the middle and just get an authoritative answer from the source?
SSO tokens - whether they are SAML, JWT, etc. - must be verified
thoroughly because they represent a "man in the middle" of the
authentication flow; why introduce or maintain a man in the middle when
the protocol was designd for privacy. Why add the legal burden of
determining who is responsible for privacy violations when the MITM is
Ah! The answer is "legacy applications". SSO was written into
applications in an age when passwords ruled the world and companies
needed to alleviate the burden of users who were forced to authenticate
to dozens of systems within the enterprise. The cost of SSO was less
than the loss of productivity and consumer frustration with password
management that SSO is accepted as a defacto standard.
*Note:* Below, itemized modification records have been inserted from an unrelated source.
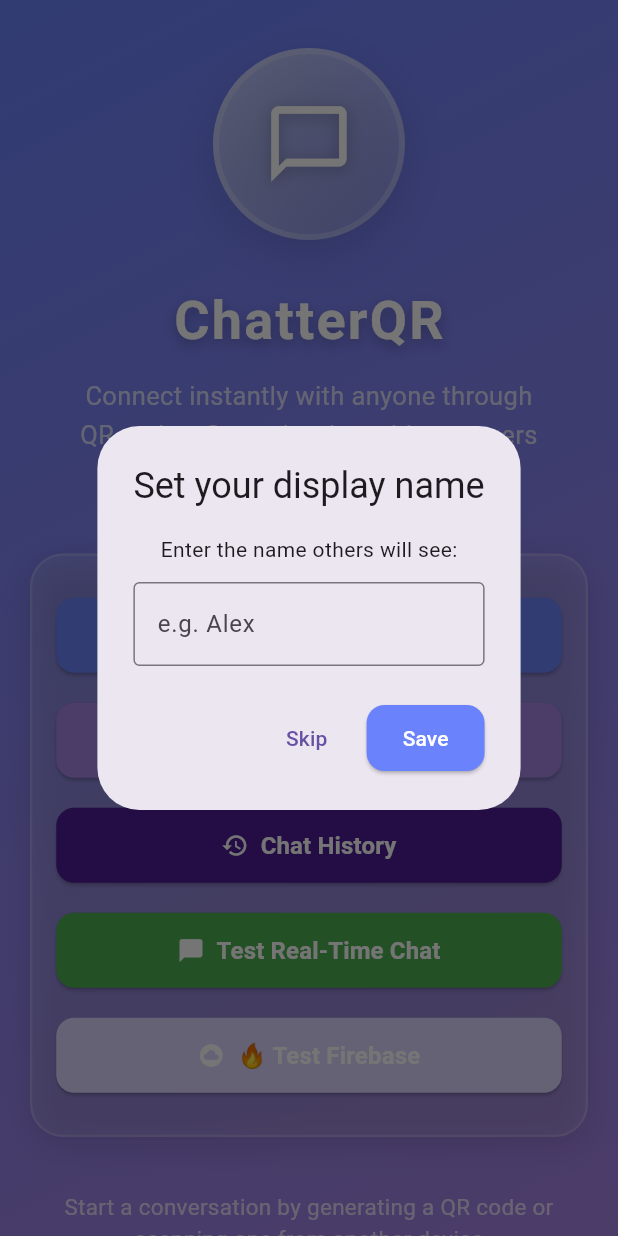
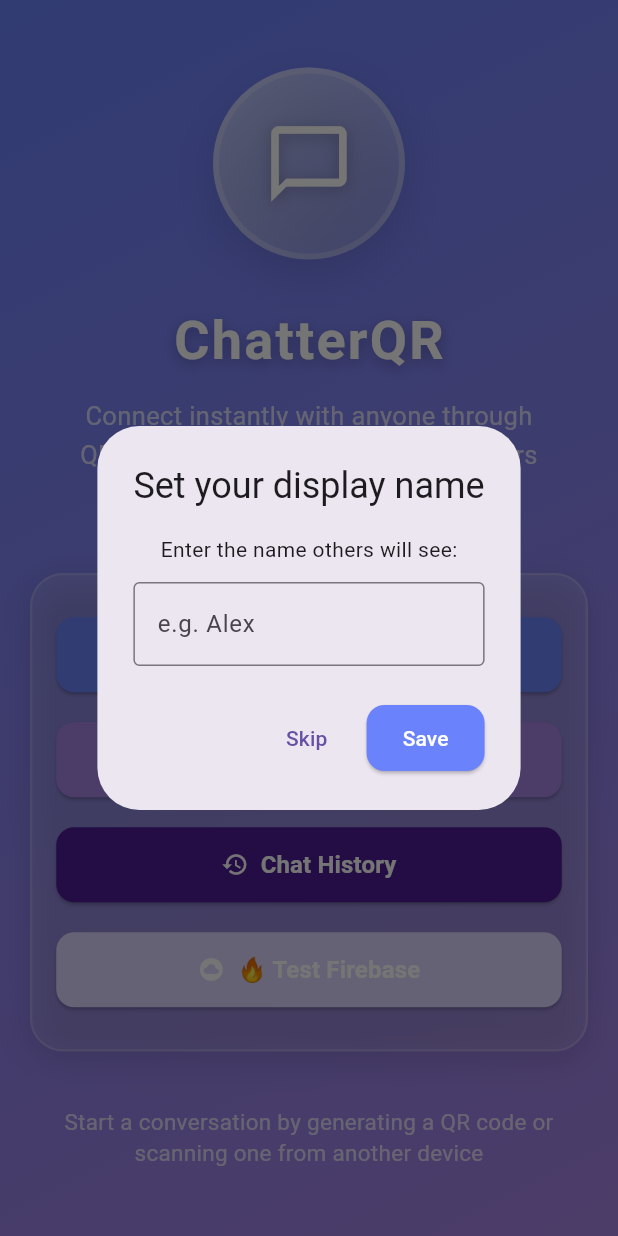
Before and after one commit to HimashaChinthani/Flutter_chat_app, a Flutter app: the screen it shows after launch, on a phone screen of 412 x 824 dp. Run offline on Flutter 3.47's test engine with Material 3 defaults, Android fonts, the phone set to English and light mode, and no system bars; our stand-ins replace cloud_firestore, firebase_auth, firebase_core, qr_flutter, shared_preferences, sqflite; missing offline and left inert: mobile_scanner; accounts and stored records are empty; network calls fail.

Commit message:
remove test real time chat screen from welcome screen
Co-Authored-By: shehara Gamage <140165643+sheharagamage@users.noreply.github.com>

```diff
--- a/my_flutter_app/lib/view/welcome_screen.dart
+++ b/my_flutter_app/lib/view/welcome_screen.dart
@@ -7,7 +7,6 @@ import '../services/user_service.dart' as user_svc;
 import 'qr_generator.dart';
 import 'qr_scanner.dart';
 import 'chat_history.dart';
-import 'chat_screen.dart';
 
 class WelcomeScreen extends StatefulWidget {
   @override
@@ -415,25 +414,6 @@ class _WelcomeScreenState extends State<WelcomeScreen> {
                           ),
                           SizedBox(height: 20),
                           CustomButton(
-                            text: 'Test Real-Time Chat',
-                            icon: Icons.chat_bubble,
-                            backgroundColor: Colors.green,
-                            onPressed: () {
-                              Navigator.push(
-                                context,
-                                MaterialPageRoute(
-                                  builder: (context) => ChatScreen(
-                                    sessionId:
-                                        'test_${DateTime.now().millisecondsSinceEpoch}',
-                                    isHost: true,
-                                    peerName: 'Test Chat',
-                                  ),
-                                ),
-                              );
-                            },
-                          ),
-                          SizedBox(height: 20),
-                          CustomButton(
                             text: '🔥 Test Firebase',
                             icon: Icons.cloud_circle,
                             backgroundColor: AppTheme.accentPurple,
```
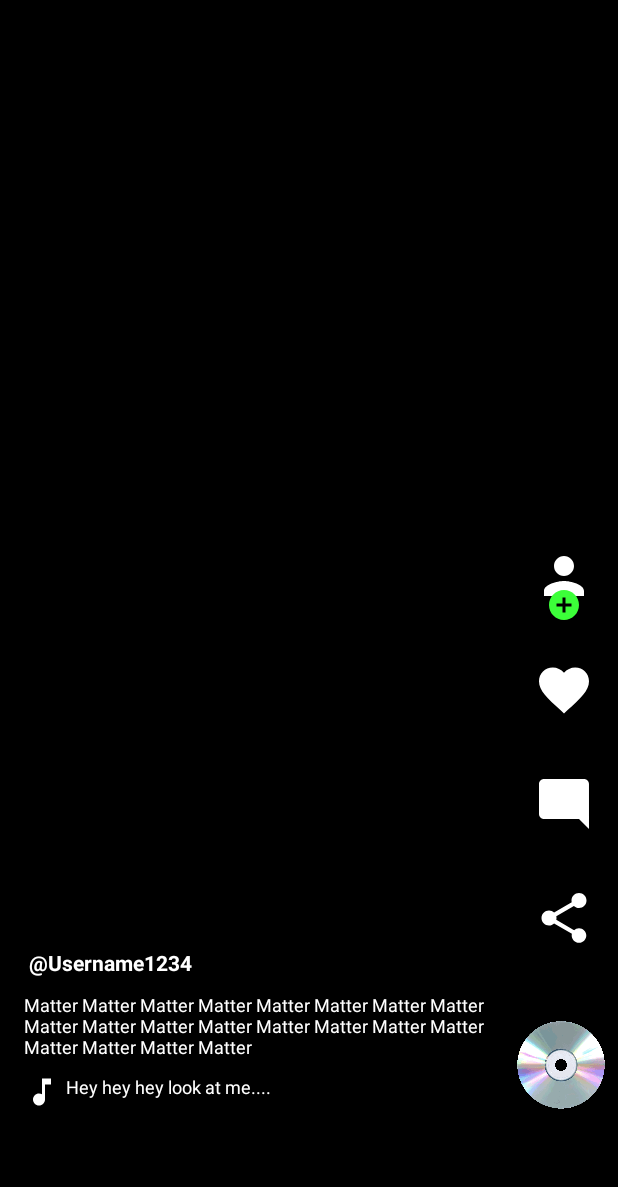
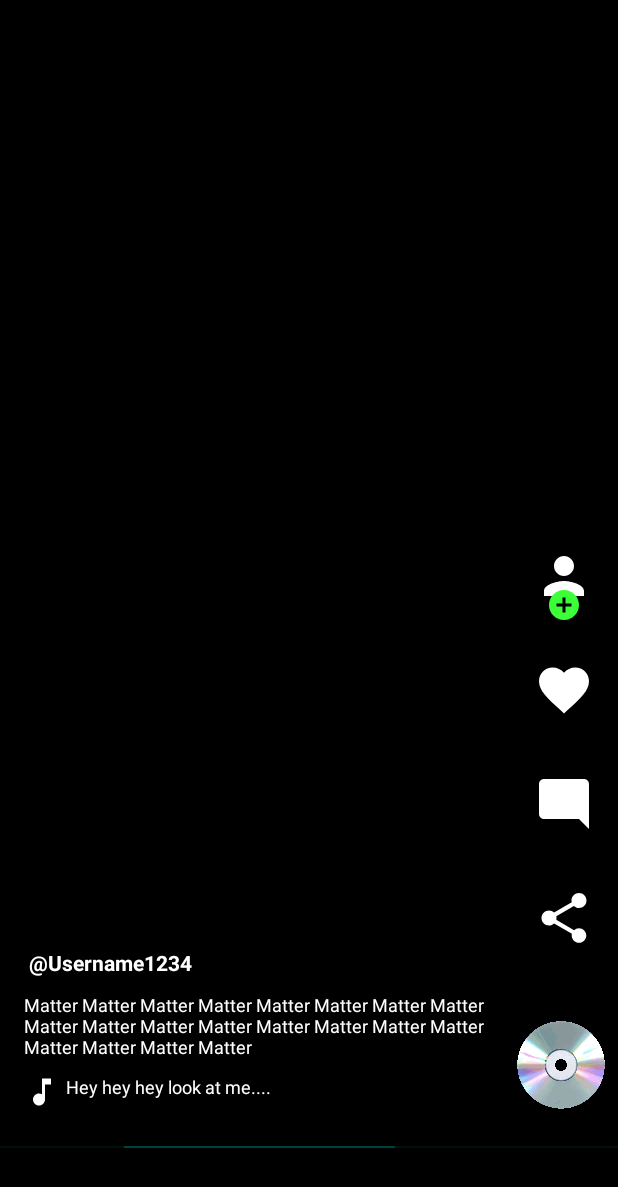
Before and after one commit to jayasriharshitakoneti/fatafat, an Android app: the layout layout_main_screen.xml on its own in the app's theme, with its tools: preview values and no code run, on a phone screen of 412 x 824 dp. Shown: the top 1187 px of the screen. Run offline under Robolectric (Android 15) with nearby library versions, the phone set to English and light mode, and no system bars.

Commit message:
Fatafat second time uploading the progress.

```diff
--- a/app/src/main/AndroidManifest.xml
+++ b/app/src/main/AndroidManifest.xml
@@ -1,6 +1,7 @@
 <?xml version="1.0" encoding="utf-8"?>
 <manifest xmlns:android="http://schemas.android.com/apk/res/android"
     package="com.example.fatafat">
+    <uses-permission android:name="android.permission.INTERNET"/>
 
     <application
         android:allowBackup="true"
@@ -8,9 +9,10 @@
         android:label="@string/app_name"
         android:roundIcon="@mipmap/fatafat_logo_round"
         android:supportsRtl="true"
+        android:usesCleartextTraffic="true"
         android:theme="@style/Theme.Fatafat">
-        <activity android:name=".HomeActivity"></activity>
-        <activity android:name=".MainActivity">
+        <activity android:name=".HomeActivity" android:screenOrientation="nosensor"></activity>
+        <activity android:name=".MainActivity" android:screenOrientation="nosensor">
             <intent-filter>
                 <action android:name="android.intent.action.MAIN" />
 
--- a/app/src/main/java/com/example/fatafat/MainRecyclerView/VideoPlayerRecyclerView.java
+++ b/app/src/main/java/com/example/fatafat/MainRecyclerView/VideoPlayerRecyclerView.java
@@ -72,7 +72,7 @@ public class VideoPlayerRecyclerView extends RecyclerView {
 
     // ui
 
-    private ImageView thumbnail,volumeControl;
+    private ImageView thumbnail,volumeControl,sound_disc;
     private ProgressBar progressBar;
     private View viewHolderParent;
     private FrameLayout frameLayout;
@@ -325,11 +325,14 @@ public class VideoPlayerRecyclerView extends RecyclerView {
 //        shareBtn = holder.shareBtn;
 //        likeBtn = holder.likeBtn;
         thumbnail = holder.thumbnail;
+        sound_disc = holder.sound_disc;
         progressBar = holder.progressBar;
         volumeControl = holder.volumeControl;
         viewHolderParent = holder.itemView;
         requestManager = holder.requestManager;
         frameLayout = holder.itemView.findViewById(R.id.media_container);
+
+        Glide.with(context).load(R.drawable.disc).into(sound_disc);
 
 
 
--- a/app/src/main/java/com/example/fatafat/MainRecyclerView/VideoPlayerViewHolder.java
+++ b/app/src/main/java/com/example/fatafat/MainRecyclerView/VideoPlayerViewHolder.java
@@ -19,7 +19,7 @@ public class VideoPlayerViewHolder extends RecyclerView.ViewHolder {
 
     FrameLayout media_container;
     TextView title;//,name,no_likes,no_comments
-    ImageView thumbnail, volumeControl;
+    ImageView thumbnail, volumeControl, sound_disc;
     ProgressBar progressBar;
     View parent;
     RequestManager requestManager;
@@ -36,6 +36,7 @@ public class VideoPlayerViewHolder extends RecyclerView.ViewHolder {
 //        name = itemView.findViewById(R.id.textView8);
         progressBar = itemView.findViewById(R.id.progressBar);
         volumeControl = itemView.findViewById(R.id.volume_green);
+        sound_disc = itemView.findViewById(R.id.image_disc);
 //        shareBtn = itemView.findViewById(R.id.imageVie9);
 //        likeBtn = itemView.findViewById(R.id.imageView6);
 //        commentBtn = itemView.findViewById(R.id.imageView7);
--- a/app/src/main/java/com/example/fatafat/Responses/ApiClient.java
+++ b/app/src/main/java/com/example/fatafat/Responses/ApiClient.java
@@ -4,9 +4,9 @@ import retrofit2.Retrofit;
 import retrofit2.converter.gson.GsonConverterFactory;
 
 public class ApiClient {
-    public static final String BASE_URL="http://fatema.takatakind.com/app_api/";
+    public static final String BASE_URL="http://www.rojkharido.com/tiktok/";
     public  static Retrofit retrofit=null;
-    public static Retrofit getRetrofit(){
+    public static Retrofit getApiClient(){
         if(retrofit==null){
             retrofit=new Retrofit.Builder().baseUrl(BASE_URL).addConverterFactory(GsonConverterFactory.create()).build();
         }
--- a/app/src/main/java/com/example/fatafat/Responses/ApiInterface.java
+++ b/app/src/main/java/com/example/fatafat/Responses/ApiInterface.java
@@ -6,7 +6,7 @@ import retrofit2.http.GET;
 public interface ApiInterface {
 
     //getting all the posts
-    @GET("index.php?p=showAllVideos")
+    @GET("posts.php")
     Call<Users> performAllPosts();
 
 }
--- a/app/src/main/java/com/example/fatafat/Responses/Users.java
+++ b/app/src/main/java/com/example/fatafat/Responses/Users.java
@@ -8,7 +8,7 @@ import java.util.List;
 public class Users {
 
 
-    @SerializedName("showAllVideos")
+    @SerializedName("ALL_POSTS")
     private List<MediaObject> AllPosts;
 
     public List<MediaObject> getAllPosts() {
--- a/app/src/main/res/layout/layout_main_screen.xml
+++ b/app/src/main/res/layout/layout_main_screen.xml
@@ -33,16 +33,7 @@
                 app:layout_constraintStart_toStartOf="parent"
                 app:layout_constraintTop_toTopOf="parent" />
 
-            <ImageView
-                android:id="@+id/volume_green"
-                android:layout_width="32dp"
-                android:layout_height="32dp"
-                android:layout_marginTop="32dp"
-                android:layout_marginEnd="16dp"
-                android:alpha="0"
-                app:layout_constraintEnd_toEndOf="parent"
-                app:layout_constraintTop_toTopOf="parent"
-                app:srcCompat="@drawable/ic_volume_up_grey_24dp" />
+
         </androidx.constraintlayout.widget.ConstraintLayout>
 
 
@@ -192,13 +183,24 @@
         android:id="@+id/progressBar"
         style="@style/Widget.AppCompat.ProgressBar.Horizontal"
         android:layout_width="0dp"
-        android:layout_height="0.7dp"
-        android:layout_marginTop="8dp"
-        android:progressBackgroundTint="@color/white"
+        android:layout_height="1.2dp"
+        android:layout_marginTop="24dp"
         android:indeterminate="true"
+        android:visibility="visible"
         android:progressTint="@color/white"
         app:layout_constraintEnd_toEndOf="parent"
         app:layout_constraintStart_toStartOf="parent"
         app:layout_constraintTop_toBottomOf="@+id/image_disc" />
 
+    <ImageView
+        android:id="@+id/volume_green"
+        android:layout_width="32dp"
+        android:layout_height="32dp"
+        android:layout_marginTop="32dp"
+        android:layout_marginEnd="16dp"
+        android:alpha="0"
+        app:layout_constraintEnd_toEndOf="parent"
+        app:layout_constraintTop_toTopOf="parent"
+        app:srcCompat="@drawable/ic_volume_up_grey_24dp" />
+
 </androidx.constraintlayout.widget.ConstraintLayout>
```
Also changed, not shown: app/src/main/java/com/example/fatafat/HomeActivity.java (+49 -4 lines), app/src/main/res/layout/activity_home.xml (+39 -0 lines).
But, when
passwords have been eliminated and strong authentication has been
simplified, does it make sense to continue carrying that cost of SSO?
The technical compexity? And, the legal burden in a world that is
increasingly regulating privacy? (Note that similar questions arise when
considering the issue
<https://github.com/fido-alliance/common-specs/issues/228> raised with
passkeys held by platform vendors).
It may be useful to step back and ponder whether it may actually benefit
the internet to eliminate the SSO burden - and its associated risks -
when an application can get an authoritative answer from a FIDO server
directly with the simple touch of a button, faster than we can verify
the authenticity and integrity of an SSO token.
On 11/18/22 6:32 AM, Lukas Westermann wrote: